NASA and Russia are working together to potentially send a mission to Venus next decade. It could include an orbiter, lander, and even an airship to fly in the upper atmosphere of Venus.
The mission is called Venera-D, where D stands for Dolgozhivuschaya (long-lasting in Russian). It could launch in either 2026 or 2027, taking about 200 days to reach the hottest planet in our Solar System.
A team of US and Russian scientists are going to meet next week discuss the mission, with a report recently being released about its goals.
The purpose of the mission would be to investigate whether Venus once had oceans and a habitable environment, which we think might be a possibility a few billion years ago. This was before the Sun’s activity increased, releasing large amounts of carbon dioxide in the planet’s rocks.
This thickened the atmosphere, ultimately evaporating the water and leading to the hellish world we see today, with a surface temperature hot enough to melt lead at 470°C (880°F) and a pressure equivalent to standing at the bottom of an ocean.
“While Venus is known as our ‘sister planet,’ we have much to learn, including whether it may have once had oceans and harbored life,” said Jim Green, director of the Planetary Science Division at NASA Headquarters in Washington, in a statement.
“By understanding the processes at work at Venus and Mars, we will have a more complete picture about how terrestrial planets evolve over time and obtain insight into the Earth’s past, present and future.”
The mission may include a glider (artist's impression shown). Northrop Grumman
NASA has not sent a mission to Venus since Magellan in 1990, and while this would be a partnership with Russia, it would be an important return to the planet. Russia, then the Soviet Union, sent numerous landers and probes to Venus in the 1960s, '70s, and '80s as part of the Venera and Vega programs.

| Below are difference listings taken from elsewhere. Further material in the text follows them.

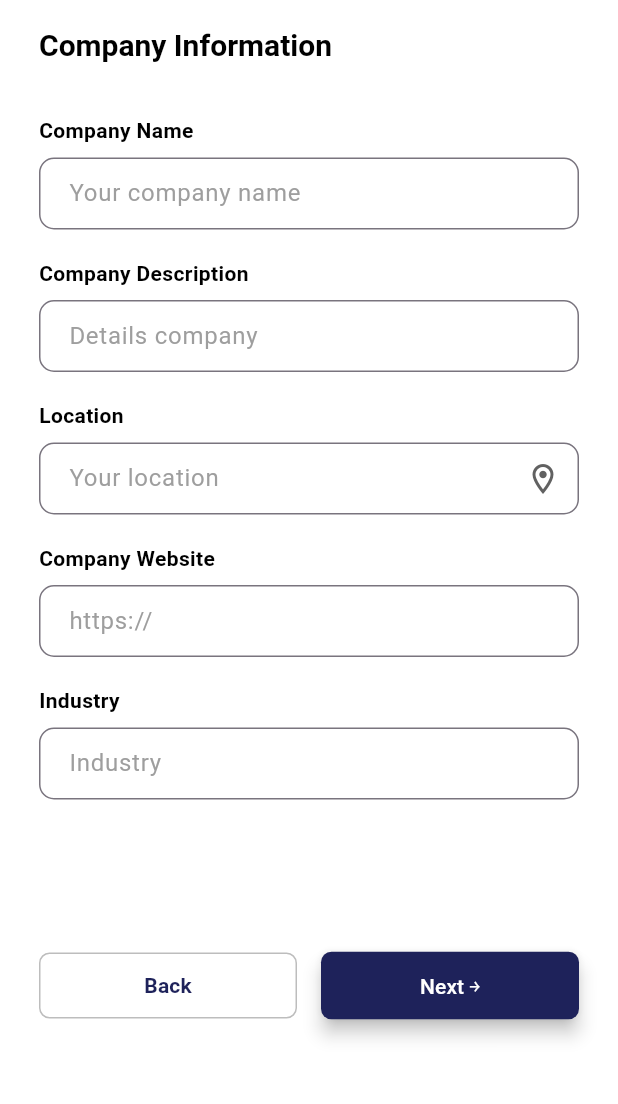
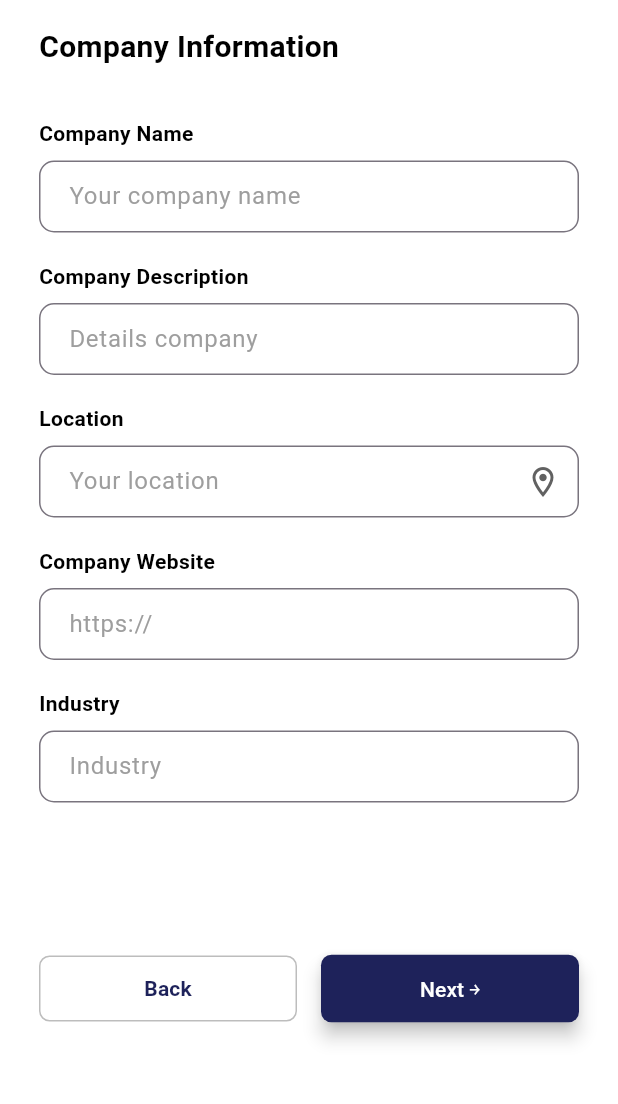
Before and after one commit to sandyandoss/SkillXchange, a Flutter app: the screen it shows after launch, on a phone screen of 412 x 824 dp, the part 129-1233 px from its top. Run offline on Flutter 3.47's test engine with Material 3 defaults, Android fonts, the phone set to English and light mode, and no system bars.

Commit message:
updated company information screen

```diff
--- a/lib/presentation/screens/companyInformation_screen.dart
+++ b/lib/presentation/screens/companyInformation_screen.dart
@@ -1,5 +1,6 @@
 import 'package:flutter/material.dart';
 
+// Main screen for entering company information
 class CompanyInformationScreen extends StatefulWidget {
   const CompanyInformationScreen({super.key});
 
@@ -9,66 +10,70 @@ class CompanyInformationScreen extends StatefulWidget {
 }
 
 class _CompanyInformationScreenState extends State<CompanyInformationScreen> {
+  // Key to identify the form
   final _formKey = GlobalKey<FormState>();
+
+  // Controllers to manage text input fields
   final _companyNameController = TextEditingController();
   final _descriptionController = TextEditingController();
   final _locationController = TextEditingController();
   final _industryController = TextEditingController();
-  final _websiteController = TextEditingController(); // New controller for website
+  final _websiteController = TextEditingController();
 
+  // Dispose controllers when the widget is removed from the widget tree
   @override
   void dispose() {
     _companyNameController.dispose();
     _descriptionController.dispose();
     _locationController.dispose();
     _industryController.dispose();
-    _websiteController.dispose(); // Dispose the website controller
+    _websiteController.dispose();
     super.dispose();
   }
 
   @override
   Widget build(BuildContext context) {
     return Scaffold(
-      backgroundColor: Colors.white, // Clean white background
+      backgroundColor: Colors.white, // Set background color to white
       body: Column(
         children: [
-          // Logo and buttons at the top
+          // Top section with logo and skip button
           SafeArea(
             child: Padding(
               padding: const EdgeInsets.symmetric(horizontal: 24, vertical: 16),
               child: Row(
                 mainAxisAlignment: MainAxisAlignment.spaceBetween,
                 children: [
-                  // Bigger logo
+                  // Display the company logo
                   Container(
-                    width: 160, // Increased width for bigger logo
-                    height: 70, // Increased height for bigger logo
+                    width: 160, // Set width of the logo
+                    height: 70, // Set height of the logo
                     child: Image.asset(
                       'assets/images/logo.jpeg',
-                      fit: BoxFit.contain, // Ensures the logo fits within the container
+                      fit: BoxFit.contain, // Ensure the logo fits within the container
                     ),
                   ),
 
-                  // Combined Skip and arrow button
+                  // Skip button with an arrow icon
                   TextButton(
                     onPressed: () {
-                      // Add functionality for the combined button
+                      // Add functionality for the skip button
                     },
                     child: Row(
                       children: [
                         Text(
                           'Skip',
                           style: TextStyle(
-                            color: Colors.grey, // Darker skip text
+                            color: Colors.grey, // Set text color
                             fontWeight: FontWeight.bold,
                             fontSize: 13,
                           ),
                         ),
-                        const SizedBox(width: 4), // Space between text and arrow
+                        const SizedBox(width: 4), // Add space between text and icon
                         Text(
                           '￫',
                           style: TextStyle(
-                            color: Colors.grey, // Arrow color
+                            color: Colors.grey, // Set icon color
                             fontWeight: FontWeight.bold,
                             fontSize: 23,
                           ),
@@ -81,7 +86,7 @@ class _CompanyInformationScreenState extends State<CompanyInformationScreen> {
             ),
           ),
 
-          // Rest of the body
+          // Main content of the screen
           Expanded(
             child: SingleChildScrollView(
               padding: const EdgeInsets.symmetric(horizontal: 26, vertical: 1),
@@ -90,19 +95,19 @@ class _CompanyInformationScreenState extends State<CompanyInformationScreen> {
                 child: Column(
                   crossAxisAlignment: CrossAxisAlignment.start,
                   children: [
-                    _buildHeader(),
-                    const SizedBox(height: 33),
-                    _buildCompanyNameField(),
+                    _buildHeader(), // Display the header
+                    const SizedBox(height: 33), // Add vertical spacing
+                    _buildCompanyNameField(), // Company name input field
                     const SizedBox(height: 19),
-                    _buildDescriptionField(),
+                    _buildDescriptionField(), // Company description input field
                     const SizedBox(height: 19),
-                    _buildLocationField(),
+                    _buildLocationField(), // Location input field
                     const SizedBox(height: 19),
-                    _buildCompanyWebsiteField(), // New Company Website field
+                    _buildCompanyWebsiteField(), // Company website input field
                     const SizedBox(height: 19),
-                    _buildIndustrySection(),
+                    _buildIndustrySection(), // Industry input field
                     const SizedBox(height: 100),
-                    _buildNavigationButtons(),
+                    _buildNavigationButtons(), // Navigation buttons (Back and Next)
                   ],
                 ),
               ),
@@ -113,42 +118,44 @@ class _CompanyInformationScreenState extends State<CompanyInformationScreen> {
     );
   }
 
+  // Build the header text
   Widget _buildHeader() {
     return Text(
       'Company Information',
-      style: Theme.of(context).textTheme.headlineSmall?.copyWith(
-        fontWeight: FontWeight.w700,
-        fontSize: 20,
-        color: Colors.black,
+      style: TextStyle(
+        fontWeight: FontWeight.bold, // Set font weight
+        fontSize: 20, // Set font size
+        color: Colors.black, // Set text color
       ),
     );
   }
 
+  // Build the company name input field
   Widget _buildCompanyNameField() {
     return Column(
       crossAxisAlignment: CrossAxisAlignment.start,
       children: [
         Text(
           'Company Name',
-          style: Theme.of(context).textTheme.bodyMedium?.copyWith(
-            fontWeight: FontWeight.w600, // Semi-bold label
-            color: Colors.black, // Dark grey for labels
+          style: TextStyle(
+            fontWeight: FontWeight.w600, // Set font weight
+            color: Colors.black, // Set text color
           ),
         ),
-        const SizedBox(height: 8),
+        const SizedBox(height: 8), // Add vertical spacing
         TextFormField(
           controller: _companyNameController,
           decoration: InputDecoration(
-            hintText: 'Your company name',
-            hintStyle: TextStyle(color: Colors.grey[500]), // Light grey hint
-            contentPadding: const EdgeInsets.symmetric(vertical: 12, horizontal: 16), // Smaller padding
+            hintText: 'Your company name', // Placeholder text
+            hintStyle: TextStyle(color: Colors.grey[500]), // Set hint text color
+            contentPadding: const EdgeInsets.symmetric(vertical: 12, horizontal: 16), // Set padding
             border: OutlineInputBorder(
-              borderRadius: BorderRadius.circular(10), // Rounded corners
-              borderSide: BorderSide(color: Colors.grey[300]!), // Light grey border
+              borderRadius: BorderRadius.circular(10), // Set border radius
+              borderSide: BorderSide(color: Colors.grey[300]!), // Set border color
             ),
             focusedBorder: OutlineInputBorder(
               borderRadius: BorderRadius.circular(10),
-              borderSide: BorderSide(color: Colors.black), // Focused border
+              borderSide: BorderSide(color: Colors.black), // Set focused border color
             ),
           ),
         ),
@@ -156,32 +163,33 @@ class _CompanyInformationScreenState extends State<CompanyInformationScreen> {
     );
   }
 
+  // Build the company description input field
   Widget _buildDescriptionField() {
     return Column(
       crossAxisAlignment: CrossAxisAlignment.start,
       children: [
         Text(
           'Company Description',
-          style: Theme.of(context).textTheme.bodyMedium?.copyWith(
-            fontWeight: FontWeight.w600, // Semi-bold label
-            color: Colors.black, // Dark grey for labels
+          style: TextStyle(
+            fontWeight: FontWeight.w600, // Set font weight
+            color: Colors.black, // Set text color
           ),
         ),
-        const SizedBox(height: 8),
+        const SizedBox(height: 8), // Add vertical spacing
         TextFormField(
           controller: _descriptionController,
-          maxLines: 1,
+          maxLines: 1, // Allow only one line of input
           decoration: InputDecoration(
-            hintText: 'Details company',
-            hintStyle: TextStyle(color: Colors.grey[500]), // Light grey hint
-            contentPadding: const EdgeInsets.symmetric(vertical: 12, horizontal: 16), // Smaller padding
+            hintText: 'Details company', // Placeholder text
+            hintStyle: TextStyle(color: Colors.grey[500]), // Set hint text color
+            contentPadding: const EdgeInsets.symmetric(vertical: 12, horizontal: 16), // Set padding
             border: OutlineInputBorder(
-              borderRadius: BorderRadius.circular(10), // Rounded corners
-              borderSide: BorderSide(color: Colors.grey[300]!), // Light grey border
+              borderRadius: BorderRadius.circular(10), // Set border radius
+              borderSide: BorderSide(color: Colors.grey[300]!), // Set border color
             ),
             focusedBorder: OutlineInputBorder(
               borderRadius: BorderRadius.circular(10),
-              borderSide: BorderSide(color: Colors.black), // Focused border
+              borderSide: BorderSide(color: Colors.black), // Set focused border color
             ),
           ),
         ),
@@ -189,36 +197,37 @@ class _CompanyInformationScreenState extends State<CompanyInformationScreen> {
     );
   }
 
+  // Build the location input field
   Widget _buildLocationField() {
     return Column(
       crossAxisAlignment: CrossAxisAlignment.start,
       children: [
         Text(
           'Location',
-          style: Theme.of(context).textTheme.bodyMedium?.copyWith(
-            fontWeight: FontWeight.w600, // Semi-bold label
-            color: Colors.black, // Dark grey for labels
+          style: TextStyle(
+            fontWeight: FontWeight.w600, // Set font weight
+            color: Colors.black, // Set text color
           ),
         ),
-        const SizedBox(height: 8),
+        const SizedBox(height: 8), // Add vertical spacing
         TextFormField(
           controller: _locationController,
           decoration: InputDecoration(
-            hintText: 'Your location',
-            hintStyle: TextStyle(color: Colors.grey[500]), // Light grey hint
-            contentPadding: const EdgeInsets.symmetric(vertical: 12, horizontal: 16), // Smaller padding
+            hintText: 'Your location', // Placeholder text
+            hintStyle: TextStyle(color: Colors.grey[500]), // Set hint text color
+            contentPadding: const EdgeInsets.symmetric(vertical: 12, horizontal: 16), // Set padding
             border: OutlineInputBorder(
-              borderRadius: BorderRadius.circular(10), // Rounded corners
-              borderSide: BorderSide(color: Colors.grey[300]!), // Light grey border
+              borderRadius: BorderRadius.circular(10), // Set border radius
+              borderSide: BorderSide(color: Colors.grey[300]!), // Set border color
             ),
             focusedBorder: OutlineInputBorder(
               borderRadius: BorderRadius.circular(10),
-              borderSide: BorderSide(color: Colors.black), // Focused border
+              borderSide: BorderSide(color: Colors.black), // Set focused border color
             ),
             suffixIcon: IconButton(
-              icon: Icon(Icons.location_on_outlined, color: Colors.grey[700]),
+              icon: Icon(Icons.location_on_outlined, color: Colors.grey[700]), // Set icon
               onPressed: () {
-                // Implement location picker
+                // Add functionality for location picker
               },
             ),
           ),
@@ -227,31 +236,32 @@ class _CompanyInformationScreenState extends State<CompanyInformationScreen> {
     );
   }
 
+  // Build the company website input field
   Widget _buildCompanyWebsiteField() {
     return Column(
       crossAxisAlignment: CrossAxisAlignment.start,
       children: [
         Text(
           'Company Website',
-          style: Theme.of(context).textTheme.bodyMedium?.copyWith(
-            fontWeight: FontWeight.w600, // Semi-bold label
-            color: Colors.black, // Dark grey for labels
+          style: TextStyle(
+            fontWeight: FontWeight.w600, // Set font weight
+            color: Colors.black, // Set text color
           ),
         ),
-        const SizedBox(height: 8),
+        const SizedBox(height: 8), // Add vertical spacing
         TextFormField(
           controller: _websiteController,
           decoration: InputDecoration(
-            hintText: 'https://',
-            hintStyle: TextStyle(color: Colors.grey[500]), // Light grey hint
-            contentPadding: const EdgeInsets.symmetric(vertical: 12, horizontal: 16), // Smaller padding
+            hintText: 'https://', // Placeholder text
+            hintStyle: TextStyle(color: Colors.grey[500]), // Set hint text color
+            contentPadding: const EdgeInsets.symmetric(vertical: 12, horizontal: 16), // Set padding
             border: OutlineInputBorder(
-              borderRadius: BorderRadius.circular(10), // Rounded corners
-              borderSide: BorderSide(color: Colors.grey[300]!), // Light grey border
+              borderRadius: BorderRadius.circular(10), // Set border radius
+              borderSide: BorderSide(color: Colors.grey[300]!), // Set border color
             ),
             focusedBorder: OutlineInputBorder(
               borderRadius: BorderRadius.circular(10),
-              borderSide: BorderSide(color: Colors.black), // Focused border
+              borderSide: BorderSide(color: Colors.black), // Set focused border color
             ),
           ),
         ),
@@ -259,31 +269,32 @@ class _CompanyInformationScreenState extends State<CompanyInformationScreen> {
     );
   }
 
+  // Build the industry input field
   Widget _buildIndustrySection() {
     return Column(
       crossAxisAlignment: CrossAxisAlignment.start,
       children: [
         Text(
           'Industry',
-          style: Theme.of(context).textTheme.bodyMedium?.copyWith(
-            fontWeight: FontWeight.w600, // Semi-bold label
-            color: Colors.black, // Dark grey for labels
+          style: TextStyle(
+            fontWeight: FontWeight.w600, // Set font weight
+            color: Colors.black, // Set text color
           ),
         ),
-        const SizedBox(height: 8),
+        const SizedBox(height: 8), // Add vertical spacing
         TextFormField(
           controller: _industryController,
           decoration: InputDecoration(
-            hintText: 'Industry',
-            hintStyle: TextStyle(color: Colors.grey[500]), // Light grey hint
-            contentPadding: const EdgeInsets.symmetric(vertical: 12, horizontal: 16), // Smaller padding
+            hintText: 'Industry', // Placeholder text
+            hintStyle: TextStyle(color: Colors.grey[500]), // Set hint text color
+            contentPadding: const EdgeInsets.symmetric(vertical: 12, horizontal: 16), // Set padding
             border: OutlineInputBorder(
-              borderRadius: BorderRadius.circular(10), // Rounded corners
-              borderSide: BorderSide(color: Colors.grey[300]!), // Light grey border
+              borderRadius: BorderRadius.circular(10), // Set border radius
+              borderSide: BorderSide(color: Colors.grey[300]!), // Set border color
             ),
             focusedBorder: OutlineInputBorder(
               borderRadius: BorderRadius.circular(10),
-              borderSide: BorderSide(color: Colors.black), // Focused border
+              borderSide: BorderSide(color: Colors.black), // Set focused border color
             ),
           ),
         ),
@@ -291,49 +302,56 @@ class _CompanyInformationScreenState extends State<CompanyInformationScreen> {
     );
   }
 
-
+  // Build the navigation buttons (Back and Next)
   Widget _buildNavigationButtons() {
     return Row(
       mainAxisAlignment: MainAxisAlignment.spaceBetween,
       children: [
+        // Back button
         Expanded(
           child: OutlinedButton(
-            onPressed: () {},
+            onPressed: () {
+              // Add functionality for the back button
+            },
             style: OutlinedButton.styleFrom(
-              backgroundColor: Colors.white,
-              padding: const EdgeInsets.symmetric(vertical: 12), // Smaller padding
-              side: BorderSide(color: Colors.grey[400]!), // Dark grey border
+              backgroundColor: Colors.white, // Set button background color
+              padding: const EdgeInsets.symmetric(vertical: 12), // Set padding
+              side: BorderSide(color: Colors.grey[400]!), // Set border color
               shape: RoundedRectangleBorder(
-                borderRadius: BorderRadius.circular(7), // Rounded corners
+                borderRadius: BorderRadius.circular(7), // Set border radius
               ),
             ),
             child: Text(
               'Back',
               style: TextStyle(
-                color: Color(0xFF1E225A), // Dark grey text
-                fontWeight: FontWeight.w600,
+                color: Color(0xFF1E225A), // Set text color
+                fontWeight: FontWeight.w600, // Set font weight
               ),
             ),
           ),
-
         ),
-        const SizedBox(width: 16),
+        const SizedBox(width: 16), // Add horizontal spacing
+        // Next button
         Expanded(
           child: ElevatedButton(
-            onPressed: () {},
+            onPressed: () {
+              // Add functionality for the next button
+            },
             style: ElevatedButton.styleFrom(
-              backgroundColor: Color(0xFF1E225A), // Light grey background
-              foregroundColor: Color(0xFF1E225A), // Dark grey text
-              padding: const EdgeInsets.symmetric(vertical: 12), // Smaller padding
+              backgroundColor: Color(0xFF1E225A), // Set button background color
+              foregroundColor: Color(0xFF1E225A), // Set text color
+              padding: const EdgeInsets.symmetric(vertical: 12), // Set padding
               shape: RoundedRectangleBorder(
-                borderRadius: BorderRadius.circular(7), // Rounded corners
+                borderRadius: BorderRadius.circular(7), // Set border radius
               ),
-              elevation: 5, // Subtle shadow
+              elevation: 5, // Set button elevation (shadow)
             ),
-            child: const Text('Next ￫', style: TextStyle(color: Colors.white,),
+            child: const Text(
+              'Next ￫',
+              style: TextStyle(color: Colors.white), // Set text color
+            ),
           ),
         ),
-    )
       ],
     );
   }
```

According to the report, the lander and orbiter would be used to study the greenhouse effect on Venus, and also better understand its geology. Owing to the intense conditions at Venus, the lander would likely only last on the surface for a few hours.
As for the airship, this would be based on a design being developed by Northrop-Grumman called the Venus Atmosphere Mobile Platform (VAMP). This propeller-powered vehicle would fly 50 to 62 kilometers (31 to 39 miles) above the surface of Venus for 117 Earth days, in a region that’s thought to have Earth-like conditions with a similar atmospheric composition and temperature.
Both the lander and VAMP would be taken to Venus and released by the orbiter. Whether all three go ahead, or just the orbiter and lander, is to be decided. But having a glider flying through the clouds of Venus would be pretty awesome.